=== DATA FOR PROCESSING ===
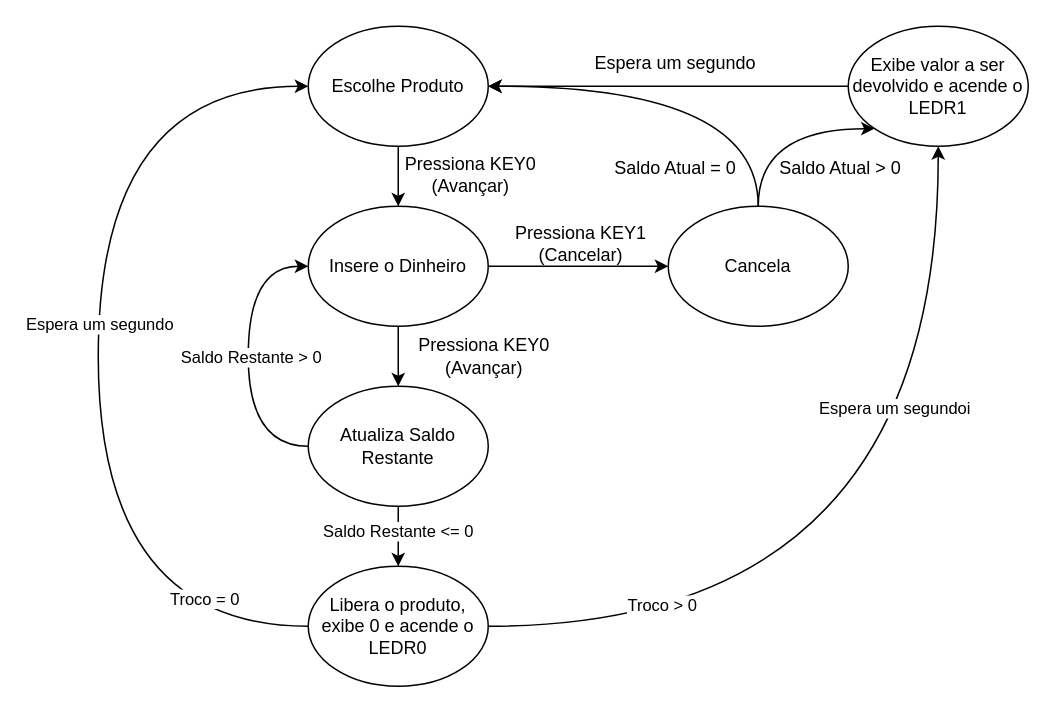
Before: P1/diagramas/diagramaEstados.drawio in caio-unicamp/MC613_Best_Group, a draw.io diagram. Source tidied: cells renumbered, new cells numbered last; positions are measured from the earlier drawing's top-left corner, leaving out a move shared by most shapes. Both pictures are drawn from the tidied source at 150%, with x=0, y=0 at pixel (98, 26).
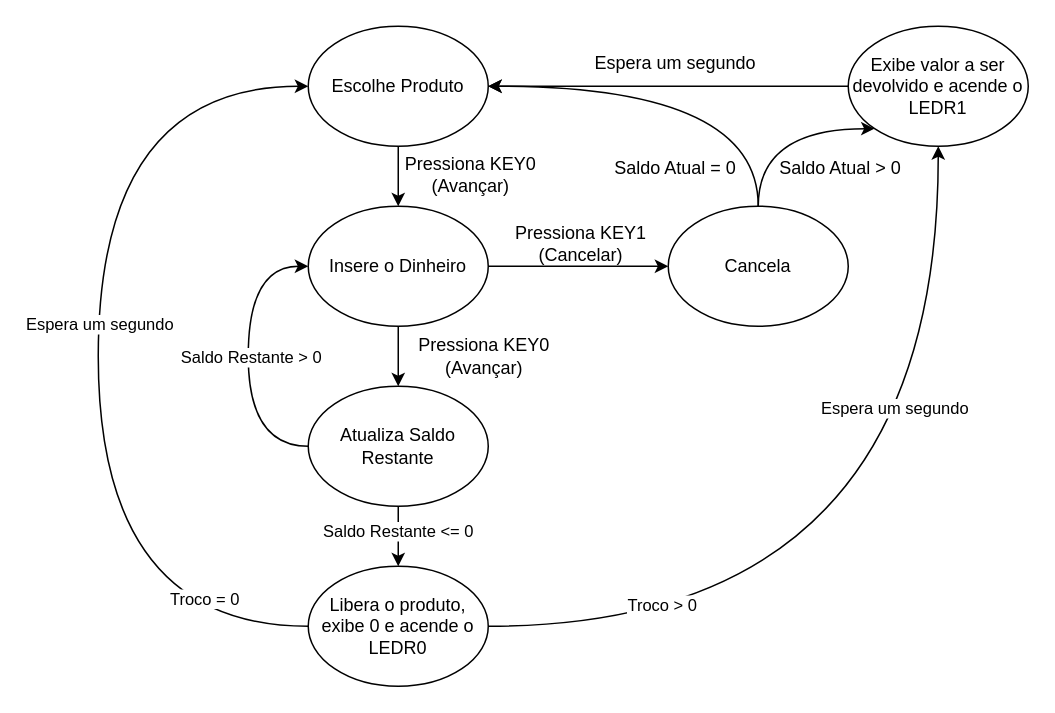
Above is the later version.

The change refers to these unchanged cells:
```xml
<mxCell id="7" style="edgeStyle=orthogonalEdgeStyle;rounded=0;jettySize=auto;html=1;exitX=1;exitY=0.5;exitDx=0;exitDy=0;entryX=0.5;entryY=1;entryDx=0;entryDy=0;curved=1;" parent="1" edge="1" source="13" target="15">
  <mxGeometry relative="1" as="geometry" />
</mxCell>
```

Change to the diagram source:
```diff
@@
-    <mxCell id="9" value="Espera um segundoi" style="edgeLabel;html=1;align=center;verticalAlign=middle;" parent="7" vertex="1">
+    <mxCell id="9" value="Espera um segundo" style="edgeLabel;html=1;align=center;verticalAlign=middle;" parent="7" vertex="1">
       <mxGeometry x="0.44" y="30" relative="1" as="geometry" />
     </mxCell>
```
===
▶ TASK TO CARRY OUT
Your copy should restate every record word for word and contain no pictures.

▶ EXERCISE RESPONSE
Before: P1/diagramas/diagramaEstados.drawio in caio-unicamp/MC613_Best_Group, a draw.io diagram. Source tidied: cells renumbered, new cells numbered last; positions are measured from the earlier drawing's top-left corner, leaving out a move shared by most shapes. Both pictures are drawn from the tidied source at 150%, with x=0, y=0 at pixel (98, 26).
Above is the later version.

The change refers to these unchanged cells:
```xml
<mxCell id="7" style="edgeStyle=orthogonalEdgeStyle;rounded=0;jettySize=auto;html=1;exitX=1;exitY=0.5;exitDx=0;exitDy=0;entryX=0.5;entryY=1;entryDx=0;entryDy=0;curved=1;" parent="1" edge="1" source="13" target="15">
  <mxGeometry relative="1" as="geometry" />
</mxCell>
```

Change to the diagram source:
```diff
@@
-    <mxCell id="9" value="Espera um segundoi" style="edgeLabel;html=1;align=center;verticalAlign=middle;" parent="7" vertex="1">
+    <mxCell id="9" value="Espera um segundo" style="edgeLabel;html=1;align=center;verticalAlign=middle;" parent="7" vertex="1">
       <mxGeometry x="0.44" y="30" relative="1" as="geometry" />
     </mxCell>
```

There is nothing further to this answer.